:: RECORDS TO PROCESS ::
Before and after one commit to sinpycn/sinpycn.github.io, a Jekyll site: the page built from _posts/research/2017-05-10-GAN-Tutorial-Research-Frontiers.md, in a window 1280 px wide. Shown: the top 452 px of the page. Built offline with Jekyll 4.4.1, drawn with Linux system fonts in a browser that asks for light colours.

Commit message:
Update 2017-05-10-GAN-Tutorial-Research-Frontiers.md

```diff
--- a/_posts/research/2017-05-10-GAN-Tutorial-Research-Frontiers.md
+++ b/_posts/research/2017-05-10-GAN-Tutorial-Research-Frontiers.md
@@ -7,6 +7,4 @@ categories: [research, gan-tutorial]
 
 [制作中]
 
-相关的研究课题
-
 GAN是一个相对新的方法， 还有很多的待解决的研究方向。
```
:::
:: RECORDS TO PROCESS ::
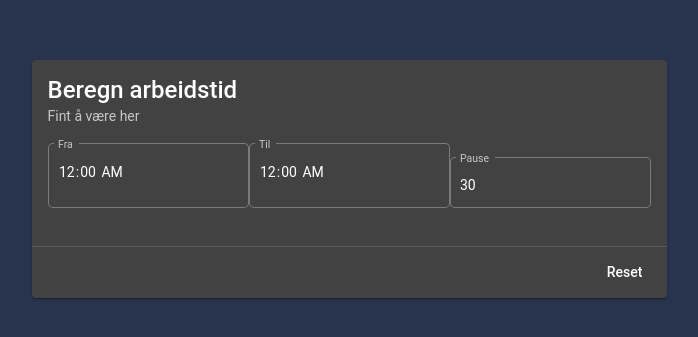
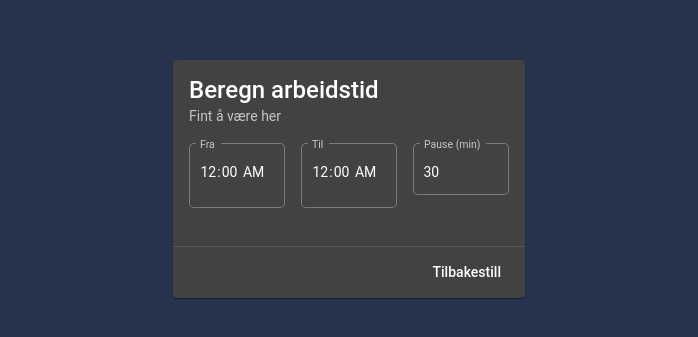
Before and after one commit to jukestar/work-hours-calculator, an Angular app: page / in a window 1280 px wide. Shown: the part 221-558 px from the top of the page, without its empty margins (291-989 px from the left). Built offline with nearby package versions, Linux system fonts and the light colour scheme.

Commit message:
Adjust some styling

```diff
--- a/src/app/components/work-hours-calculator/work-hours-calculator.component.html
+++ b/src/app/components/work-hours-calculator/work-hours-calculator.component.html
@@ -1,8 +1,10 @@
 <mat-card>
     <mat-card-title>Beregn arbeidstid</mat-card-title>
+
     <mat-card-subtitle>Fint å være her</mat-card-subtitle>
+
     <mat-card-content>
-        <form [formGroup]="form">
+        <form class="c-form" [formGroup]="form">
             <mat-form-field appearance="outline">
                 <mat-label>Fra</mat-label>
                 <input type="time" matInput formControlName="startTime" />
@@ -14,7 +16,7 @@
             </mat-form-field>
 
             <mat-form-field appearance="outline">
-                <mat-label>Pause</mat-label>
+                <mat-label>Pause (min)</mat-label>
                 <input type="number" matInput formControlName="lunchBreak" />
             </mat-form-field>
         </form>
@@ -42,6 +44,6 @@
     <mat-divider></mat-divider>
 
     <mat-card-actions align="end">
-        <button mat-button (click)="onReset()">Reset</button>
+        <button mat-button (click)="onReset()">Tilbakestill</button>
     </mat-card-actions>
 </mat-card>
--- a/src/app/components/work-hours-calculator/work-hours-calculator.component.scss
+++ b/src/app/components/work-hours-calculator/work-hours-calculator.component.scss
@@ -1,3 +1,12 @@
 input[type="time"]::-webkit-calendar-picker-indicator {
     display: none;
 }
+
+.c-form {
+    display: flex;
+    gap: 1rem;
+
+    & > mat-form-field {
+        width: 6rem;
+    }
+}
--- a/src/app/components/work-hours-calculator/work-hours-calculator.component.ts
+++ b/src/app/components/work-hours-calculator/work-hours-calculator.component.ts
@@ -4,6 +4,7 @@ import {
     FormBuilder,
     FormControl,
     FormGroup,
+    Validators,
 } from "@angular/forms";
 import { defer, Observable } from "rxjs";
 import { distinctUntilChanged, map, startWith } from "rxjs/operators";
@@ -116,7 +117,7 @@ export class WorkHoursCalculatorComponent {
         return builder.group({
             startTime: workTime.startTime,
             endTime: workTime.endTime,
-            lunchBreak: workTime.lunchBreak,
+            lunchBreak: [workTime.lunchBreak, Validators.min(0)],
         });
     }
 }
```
:::
= AIM OF THE EXERCISE =
Number of lines with the string "from" in the data above: report this figure and nothing more.

= EXERCISE OUTPUT =
5